Lockdown Liberties: was a writing group carried out remotely, over messenger and zoom, resulting in heartfelt poetry from eight authors alongside contributions from others including President Michael D Higgins and Senator Lynn Ruane.

The Art Workshops: were organised over a period of time in Mountjoy Square Park to discuss and promote the campaign to add socio – economic discrimination as the tenth ground of discrimination in equality legislation through the art of sculpture and conversation.

Although carried out separately, many similar themes emerged from both groups such as love, hope, poverty, community, discrimination, homelessness, addiction, family, solidarity and bravery.

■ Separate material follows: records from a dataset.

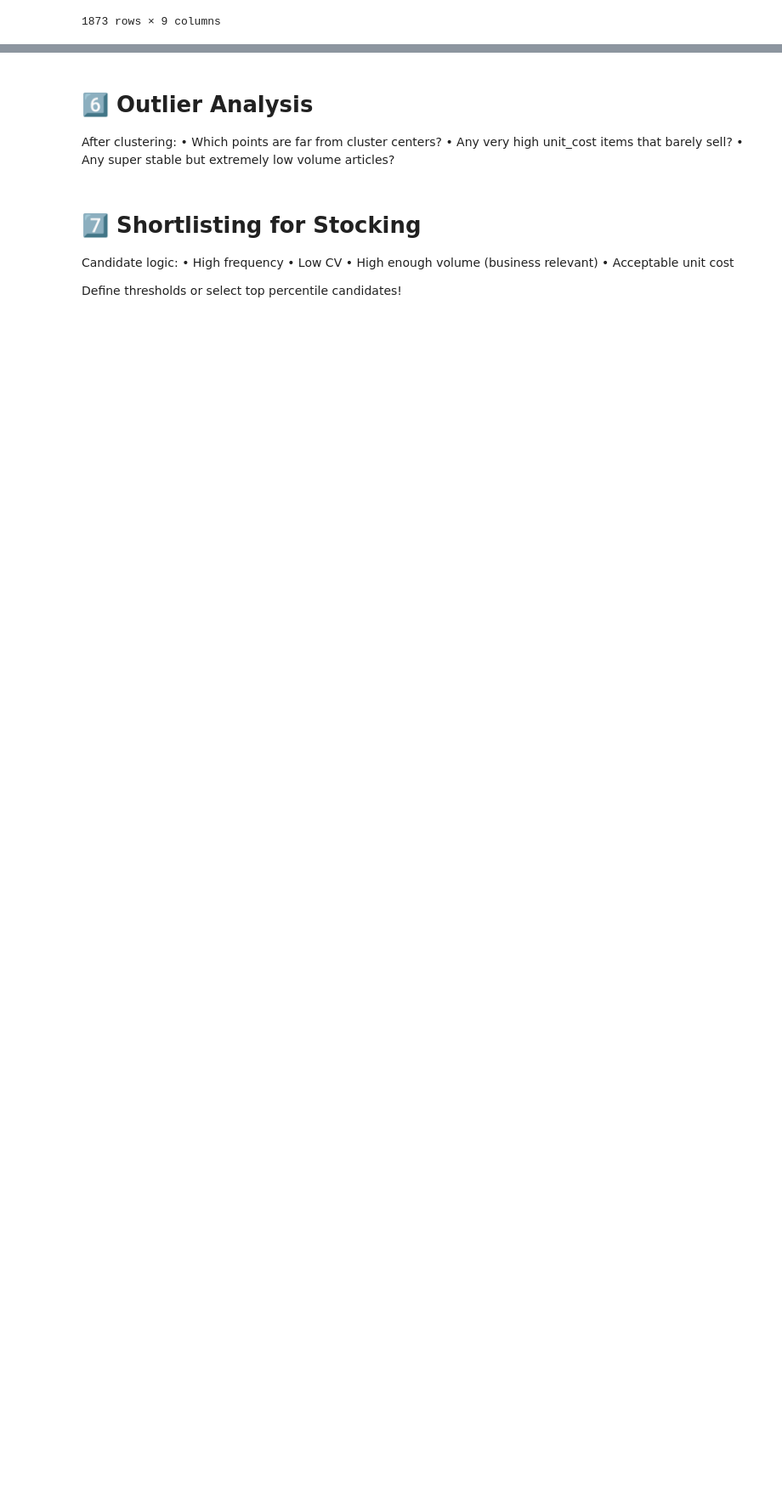
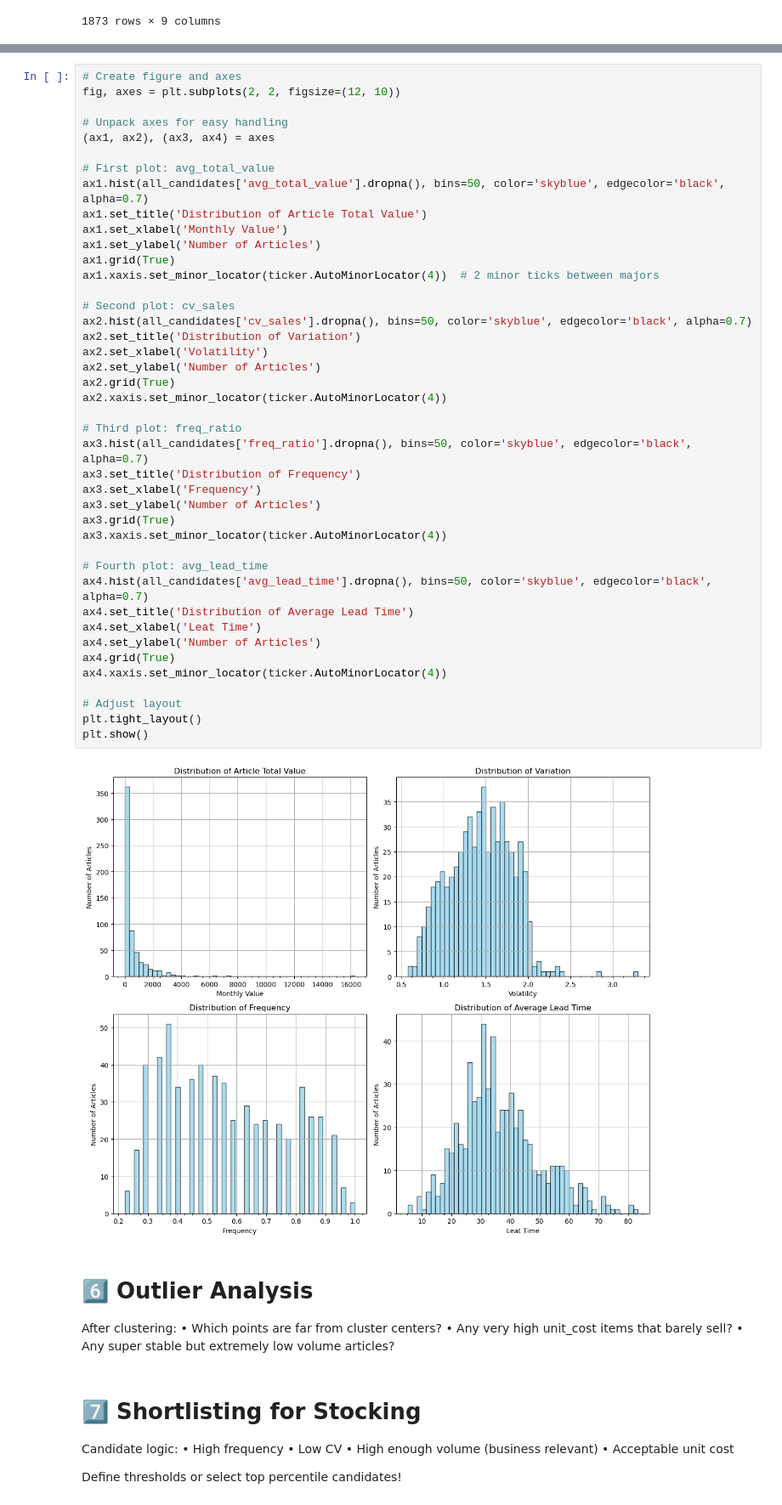
Before and after one commit to werderame/Real-Life-Manufacturing-Inventory-Analysis, a Jupyter notebook: clustering_so_articles/clustering_sales_articles_v02.ipynb, the cells around one changed output, grey strips where cells are left out. Shown at 85% size. Cells and saved outputs as stored; diff of their text form; blank space fills up the shorter version.

```diff
--- a/clustering_so_articles/clustering_sales_articles_v02.ipynb
+++ b/clustering_so_articles/clustering_sales_articles_v02.ipynb
@@ -659,3 +638,47 @@ for feature in features_to_plot:
+# %%
+# Create figure and axes
+fig, axes = plt.subplots(2, 2, figsize=(12, 10))
+
+# Unpack axes for easy handling
+(ax1, ax2), (ax3, ax4) = axes
+
+# First plot: avg_total_value
+ax1.hist(all_candidates['avg_total_value'].dropna(), bins=50, color='skyblue', edgecolor='black', alpha=0.7)
+ax1.set_title('Distribution of Article Total Value')
+ax1.set_xlabel('Monthly Value')
+ax1.set_ylabel('Number of Articles')
+ax1.grid(True)
+ax1.xaxis.set_minor_locator(ticker.AutoMinorLocator(4))  # 2 minor ticks between majors
+
+# Second plot: cv_sales
+ax2.hist(all_candidates['cv_sales'].dropna(), bins=50, color='skyblue', edgecolor='black', alpha=0.7)
+ax2.set_title('Distribution of Variation')
+ax2.set_xlabel('Volatility')
+ax2.set_ylabel('Number of Articles')
+ax2.grid(True)
+ax2.xaxis.set_minor_locator(ticker.AutoMinorLocator(4))
+
+# Third plot: freq_ratio
+ax3.hist(all_candidates['freq_ratio'].dropna(), bins=50, color='skyblue', edgecolor='black', alpha=0.7)
+ax3.set_title('Distribution of Frequency')
+ax3.set_xlabel('Frequency')
+ax3.set_ylabel('Number of Articles')
+ax3.grid(True)
+ax3.xaxis.set_minor_locator(ticker.AutoMinorLocator(4))
+
+# Fourth plot: avg_lead_time
+ax4.hist(all_candidates['avg_lead_time'].dropna(), bins=50, color='skyblue', edgecolor='black', alpha=0.7)
+ax4.set_title('Distribution of Average Lead Time')
+ax4.set_xlabel('Leat Time')
+ax4.set_ylabel('Number of Articles')
+ax4.grid(True)
+ax4.xaxis.set_minor_locator(ticker.AutoMinorLocator(4))
+
+# Adjust layout
+plt.tight_layout()
+plt.show()
+# %% [output]
+[figure, added]
 # %% [markdown]
 # 6️⃣ Outlier Analysis
 
```
Also changed, not shown: parts of 10 cells of this notebook.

It gave people an opportunity to connect and a platform to have their voice heard and ensure that nobody is left behind. It is difficult to engage with art when we cannot recognise ourselves within it. These projects were undertaken with the knowledge that poetry, art and culture has all too often been restricted as a pursuit for the upper and middle classes. This body of work demonstrates that those experiencing poverty have immense talent and creativity which should not be overlooked. It is invaluable to learn that your story and your voice is important. Encouraging everyone in society to explore and unlock their creative potential will lead to a more inclusive space and will only enable arts and culture to blossom.

exhibition gallery

broken ladder

what our guests say

“I’m not into poetry or long texts…but the way the work is presented here is excellent..the short painted texts . Sound and film … it feels like a call to action.” 
” I lost someone in my family through addiction… very hard. . This exhibition is full of hope” 
“This exhibition challenges us on many interconnected fronts, discrimination, the redistribution of wealth… its a real positive experience..yet rooted in suffering” 
“I was very happy to be able to show my parents the work we have done in the book and the film… really great” —- Christina 
” it makes me want to cry ..with tears of joy and pride. .but also frustration… we need things to improve”
–  the aim of the exhibition was to create a space where the viewer could understand better what poverty and socio-economic discrimination is and feels like.
“What we have seen this week was truly special- this exhibition became not just a place of reaction, contemplation and viewing, but a space of sharing, discussion, conversation and collective action .. questioning society and acknowledging a genuine need for positive change” Dann ATD Ireland Coordination 
“I’m so proud of what we have managed to achieve here…. its amazing” Andrew Artist & Poet 
“This exhibition reaches out at an emotional level… very powerful”